Exercise
Repeat the entries that follow verbatim, without any of their pictures.

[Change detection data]
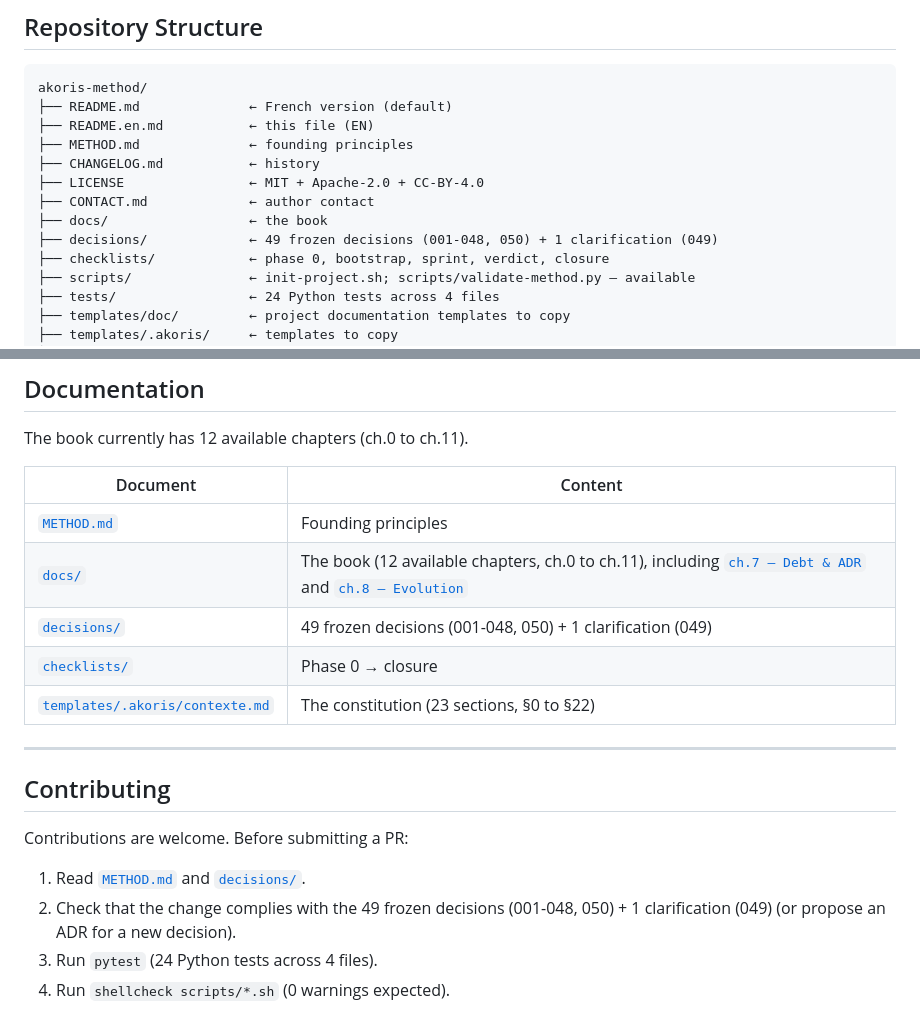
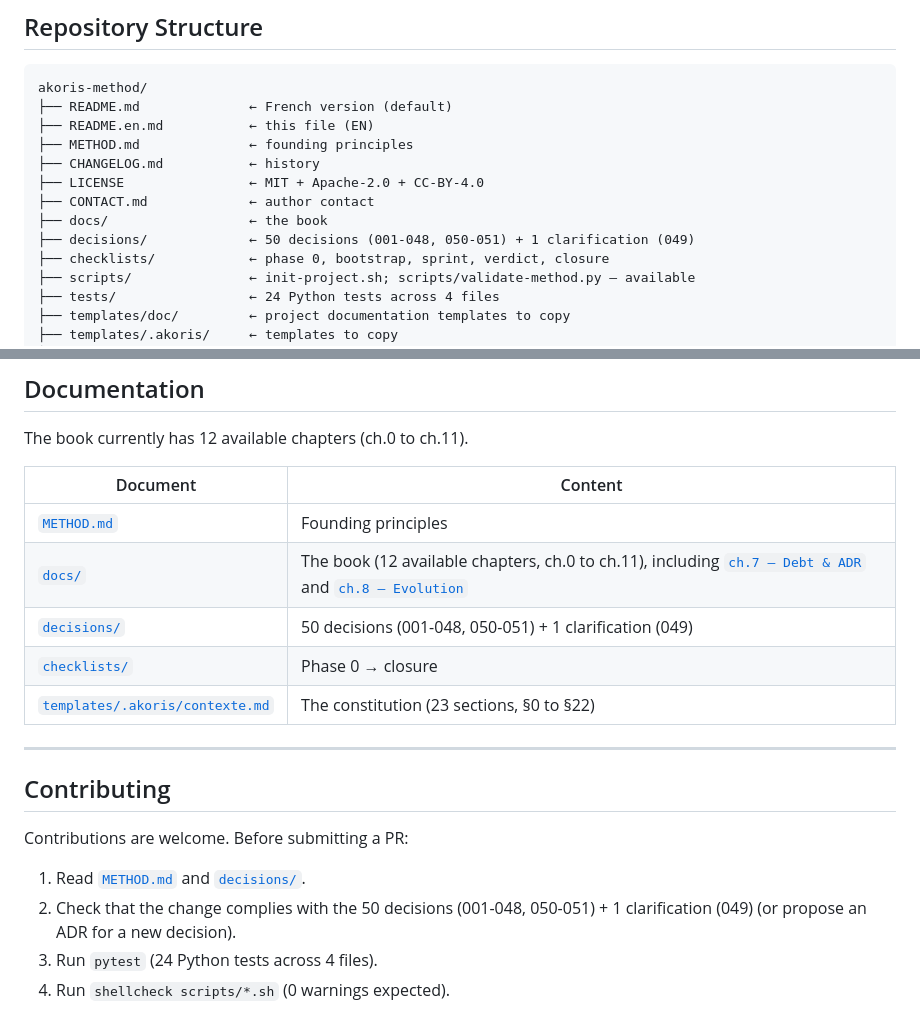
Before and after one commit to sieni7/akoris-method, a Markdown page: README.en.md, 2 parts joined by grey strips. GitHub-like rendering.

Commit message:
docs(readme): update English decision count for ADR 051

```diff
--- a/README.en.md
+++ b/README.en.md
@@ -165,7 +165,7 @@ akoris-method/
 ├── LICENSE                ← MIT + Apache-2.0 + CC-BY-4.0
 ├── CONTACT.md             ← author contact
 ├── docs/                  ← the book
-├── decisions/             ← 49 frozen decisions (001-048, 050) + 1 clarification (049)
+├── decisions/             ← 50 decisions (001-048, 050-051) + 1 clarification (049)
 ├── checklists/            ← phase 0, bootstrap, sprint, verdict, closure
 ├── scripts/               ← init-project.sh; scripts/validate-method.py — available
 ├── tests/                 ← 24 Python tests across 4 files
@@ -184,7 +184,7 @@ The book currently has 12 available chapters (ch.0 to ch.11).
 |----------|---------|
 | [`METHOD.md`](METHOD.md) | Founding principles |
 | [`docs/`](docs/) | The book (12 available chapters, ch.0 to ch.11), including [`ch.7 — Debt & ADR`](docs/07-dettes-adr.md) and [`ch.8 — Evolution`](docs/08-evolution.md) |
-| [`decisions/`](decisions/) | 49 frozen decisions (001-048, 050) + 1 clarification (049) |
+| [`decisions/`](decisions/) | 50 decisions (001-048, 050-051) + 1 clarification (049) |
 | [`checklists/`](checklists/) | Phase 0 → closure |
 | [`templates/.akoris/contexte.md`](templates/.akoris/contexte.md) | The constitution (23 sections, §0 to §22) |
 
@@ -195,7 +195,7 @@ The book currently has 12 available chapters (ch.0 to ch.11).
 Contributions are welcome. Before submitting a PR:
 
 1. Read [`METHOD.md`](METHOD.md) and [`decisions/`](decisions/).
-2. Check that the change complies with the 49 frozen decisions (001-048, 050) + 1 clarification (049)
+2. Check that the change complies with the 50 decisions (001-048, 050-051) + 1 clarification (049)
    (or propose an ADR for a new decision).
 3. Run `pytest` (24 Python tests across 4 files).
 4. Run `shellcheck scripts/*.sh` (0 warnings expected).
```
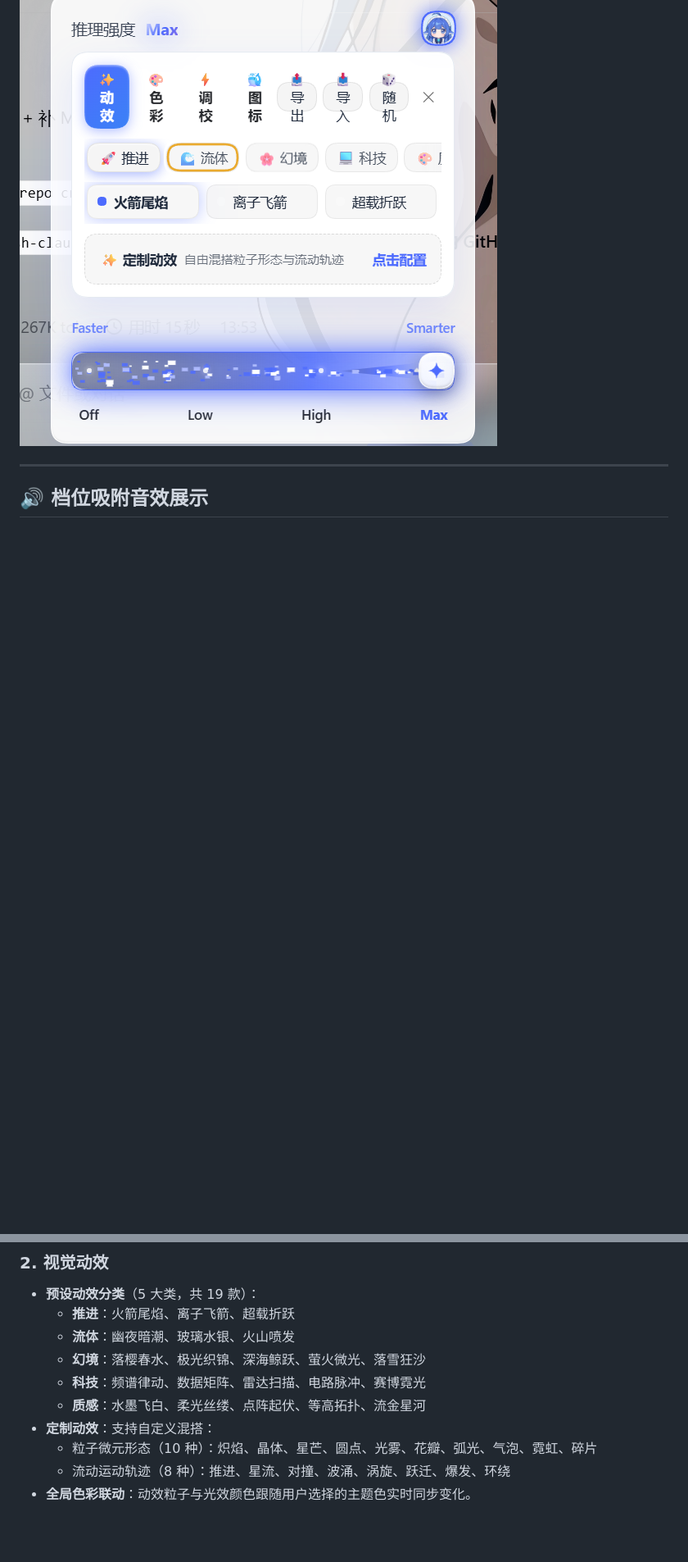
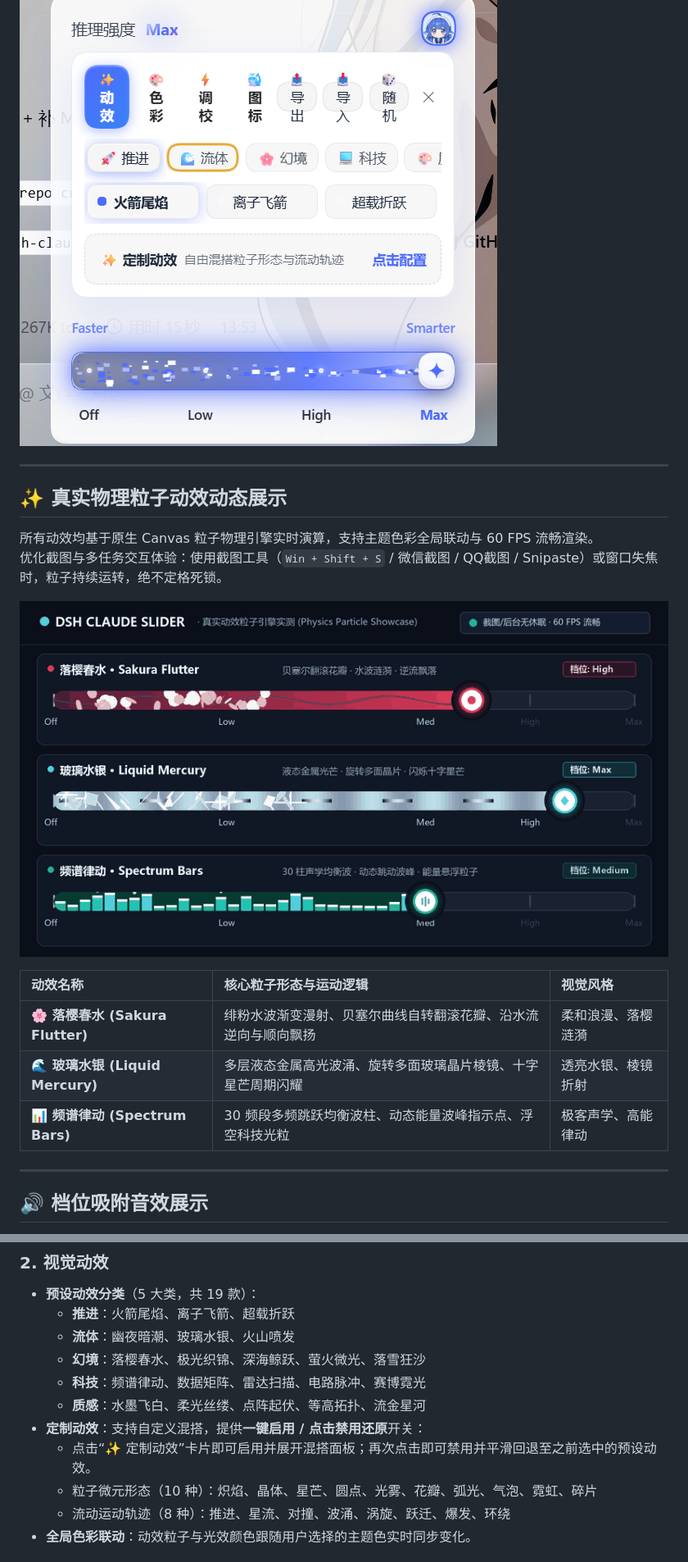
Before and after one commit to yicun0316/dsh-claude-slider, a Markdown page: README.md, 2 parts joined by grey strips. Shown: that part at 82% size. GitHub-like rendering; pictures changed too: assets/effects_showcase.gif (added); blank space fills up the shorter version.

Commit message:
feat(v2.10.1): 新增玻璃水银/落樱春水/频谱律动真实粒子动效 GIF 展示，修复截图后台动画冻结，支持定制动效点击禁用还原

```diff
--- a/README.md
+++ b/README.md
@@ -4,6 +4,21 @@ DeepSeek Harness (DSH Desktop & Web) 的推理强度调节滑块插件。
 将默认的思考模式/推理强度下拉选择器替换为横向滑块交互，并提供动效、音效、图标及参数自定义功能。
 
 ![DSH Claude Slider 界面演示](https://raw.githubusercontent.com/yicun0316/dsh-claude-slider/main/assets/demo.png)
+
+---
+
+## ✨ 真实物理粒子动效动态展示
+
+所有动效均基于原生 Canvas 粒子物理引擎实时演算，支持主题色彩全局联动与 60 FPS 流畅渲染。
+优化截图与多任务交互体验：使用截图工具（`Win + Shift + S` / 微信截图 / QQ截图 / Snipaste）或窗口失焦时，粒子持续运转，绝不定格死锁。
+
+![真实物理粒子动效动态展示](https://raw.githubusercontent.com/yicun0316/dsh-claude-slider/main/assets/effects_showcase.gif)
+
+| 动效名称 | 核心粒子形态与运动逻辑 | 视觉风格 |
+| :--- | :--- | :--- |
+| **🌸 落樱春水 (Sakura Flutter)** | 绯粉水波渐变漫射、贝塞尔曲线自转翻滚花瓣、沿水流逆向与顺向飘扬 | 柔和浪漫、落樱涟漪 |
+| **🌊 玻璃水银 (Liquid Mercury)** | 多层液态金属高光波涌、旋转多面玻璃晶片棱镜、十字星芒周期闪耀 | 透亮水银、棱镜折射 |
+| **📊 频谱律动 (Spectrum Bars)** | 30 频段多频跳跃均衡波柱、动态能量波峰指示点、浮空科技光粒 | 极客声学、高能律动 |
 
 ---
 
@@ -67,7 +82,8 @@ DeepSeek Harness (DSH Desktop & Web) 的推理强度调节滑块插件。
   - **幻境**：落樱春水、极光织锦、深海鲸跃、萤火微光、落雪狂沙
   - **科技**：频谱律动、数据矩阵、雷达扫描、电路脉冲、赛博霓光
   - **质感**：水墨飞白、柔光丝缕、点阵起伏、等高拓扑、流金星河
-- **定制动效**：支持自定义混搭：
+- **定制动效**：支持自定义混搭，提供**一键启用 / 点击禁用还原**开关：
+  - 点击“✨ 定制动效”卡片即可启用并展开混搭面板；再次点击即可禁用并平滑回退至之前选中的预设动效。
   - 粒子微元形态（10 种）：炽焰、晶体、星芒、圆点、光雾、花瓣、弧光、气泡、霓虹、碎片
   - 流动运动轨迹（8 种）：推进、星流、对撞、波涌、涡旋、跃迁、爆发、环绕
 - **全局色彩联动**：动效粒子与光效颜色跟随用户选择的主题色实时同步变化。
```
Also changed, not shown: other parts of README.md (+2 -1 lines), 3 other files.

Your response
Before and after one commit to sieni7/akoris-method, a Markdown page: README.en.md, 2 parts joined by grey strips. GitHub-like rendering.

Commit message:
docs(readme): update English decision count for ADR 051

```diff
--- a/README.en.md
+++ b/README.en.md
@@ -165,7 +165,7 @@ akoris-method/
 ├── LICENSE                ← MIT + Apache-2.0 + CC-BY-4.0
 ├── CONTACT.md             ← author contact
 ├── docs/                  ← the book
-├── decisions/             ← 49 frozen decisions (001-048, 050) + 1 clarification (049)
+├── decisions/             ← 50 decisions (001-048, 050-051) + 1 clarification (049)
 ├── checklists/            ← phase 0, bootstrap, sprint, verdict, closure
 ├── scripts/               ← init-project.sh; scripts/validate-method.py — available
 ├── tests/                 ← 24 Python tests across 4 files
@@ -184,7 +184,7 @@ The book currently has 12 available chapters (ch.0 to ch.11).
 |----------|---------|
 | [`METHOD.md`](METHOD.md) | Founding principles |
 | [`docs/`](docs/) | The book (12 available chapters, ch.0 to ch.11), including [`ch.7 — Debt & ADR`](docs/07-dettes-adr.md) and [`ch.8 — Evolution`](docs/08-evolution.md) |
-| [`decisions/`](decisions/) | 49 frozen decisions (001-048, 050) + 1 clarification (049) |
+| [`decisions/`](decisions/) | 50 decisions (001-048, 050-051) + 1 clarification (049) |
 | [`checklists/`](checklists/) | Phase 0 → closure |
 | [`templates/.akoris/contexte.md`](templates/.akoris/contexte.md) | The constitution (23 sections, §0 to §22) |
 
@@ -195,7 +195,7 @@ The book currently has 12 available chapters (ch.0 to ch.11).
 Contributions are welcome. Before submitting a PR:
 
 1. Read [`METHOD.md`](METHOD.md) and [`decisions/`](decisions/).
-2. Check that the change complies with the 49 frozen decisions (001-048, 050) + 1 clarification (049)
+2. Check that the change complies with the 50 decisions (001-048, 050-051) + 1 clarification (049)
    (or propose an ADR for a new decision).
 3. Run `pytest` (24 Python tests across 4 files).
 4. Run `shellcheck scripts/*.sh` (0 warnings expected).
```
Before and after one commit to yicun0316/dsh-claude-slider, a Markdown page: README.md, 2 parts joined by grey strips. Shown: that part at 82% size. GitHub-like rendering; pictures changed too: assets/effects_showcase.gif (added); blank space fills up the shorter version.

Commit message:
feat(v2.10.1): 新增玻璃水银/落樱春水/频谱律动真实粒子动效 GIF 展示，修复截图后台动画冻结，支持定制动效点击禁用还原

```diff
--- a/README.md
+++ b/README.md
@@ -4,6 +4,21 @@ DeepSeek Harness (DSH Desktop & Web) 的推理强度调节滑块插件。
 将默认的思考模式/推理强度下拉选择器替换为横向滑块交互，并提供动效、音效、图标及参数自定义功能。
 
 ![DSH Claude Slider 界面演示](https://raw.githubusercontent.com/yicun0316/dsh-claude-slider/main/assets/demo.png)
+
+---
+
+## ✨ 真实物理粒子动效动态展示
+
+所有动效均基于原生 Canvas 粒子物理引擎实时演算，支持主题色彩全局联动与 60 FPS 流畅渲染。
+优化截图与多任务交互体验：使用截图工具（`Win + Shift + S` / 微信截图 / QQ截图 / Snipaste）或窗口失焦时，粒子持续运转，绝不定格死锁。
+
+![真实物理粒子动效动态展示](https://raw.githubusercontent.com/yicun0316/dsh-claude-slider/main/assets/effects_showcase.gif)
+
+| 动效名称 | 核心粒子形态与运动逻辑 | 视觉风格 |
+| :--- | :--- | :--- |
+| **🌸 落樱春水 (Sakura Flutter)** | 绯粉水波渐变漫射、贝塞尔曲线自转翻滚花瓣、沿水流逆向与顺向飘扬 | 柔和浪漫、落樱涟漪 |
+| **🌊 玻璃水银 (Liquid Mercury)** | 多层液态金属高光波涌、旋转多面玻璃晶片棱镜、十字星芒周期闪耀 | 透亮水银、棱镜折射 |
+| **📊 频谱律动 (Spectrum Bars)** | 30 频段多频跳跃均衡波柱、动态能量波峰指示点、浮空科技光粒 | 极客声学、高能律动 |
 
 ---
 
@@ -67,7 +82,8 @@ DeepSeek Harness (DSH Desktop & Web) 的推理强度调节滑块插件。
   - **幻境**：落樱春水、极光织锦、深海鲸跃、萤火微光、落雪狂沙
   - **科技**：频谱律动、数据矩阵、雷达扫描、电路脉冲、赛博霓光
   - **质感**：水墨飞白、柔光丝缕、点阵起伏、等高拓扑、流金星河
-- **定制动效**：支持自定义混搭：
+- **定制动效**：支持自定义混搭，提供**一键启用 / 点击禁用还原**开关：
+  - 点击“✨ 定制动效”卡片即可启用并展开混搭面板；再次点击即可禁用并平滑回退至之前选中的预设动效。
   - 粒子微元形态（10 种）：炽焰、晶体、星芒、圆点、光雾、花瓣、弧光、气泡、霓虹、碎片
   - 流动运动轨迹（8 种）：推进、星流、对撞、波涌、涡旋、跃迁、爆发、环绕
 - **全局色彩联动**：动效粒子与光效颜色跟随用户选择的主题色实时同步变化。
```
Also changed, not shown: other parts of README.md (+2 -1 lines), 3 other files.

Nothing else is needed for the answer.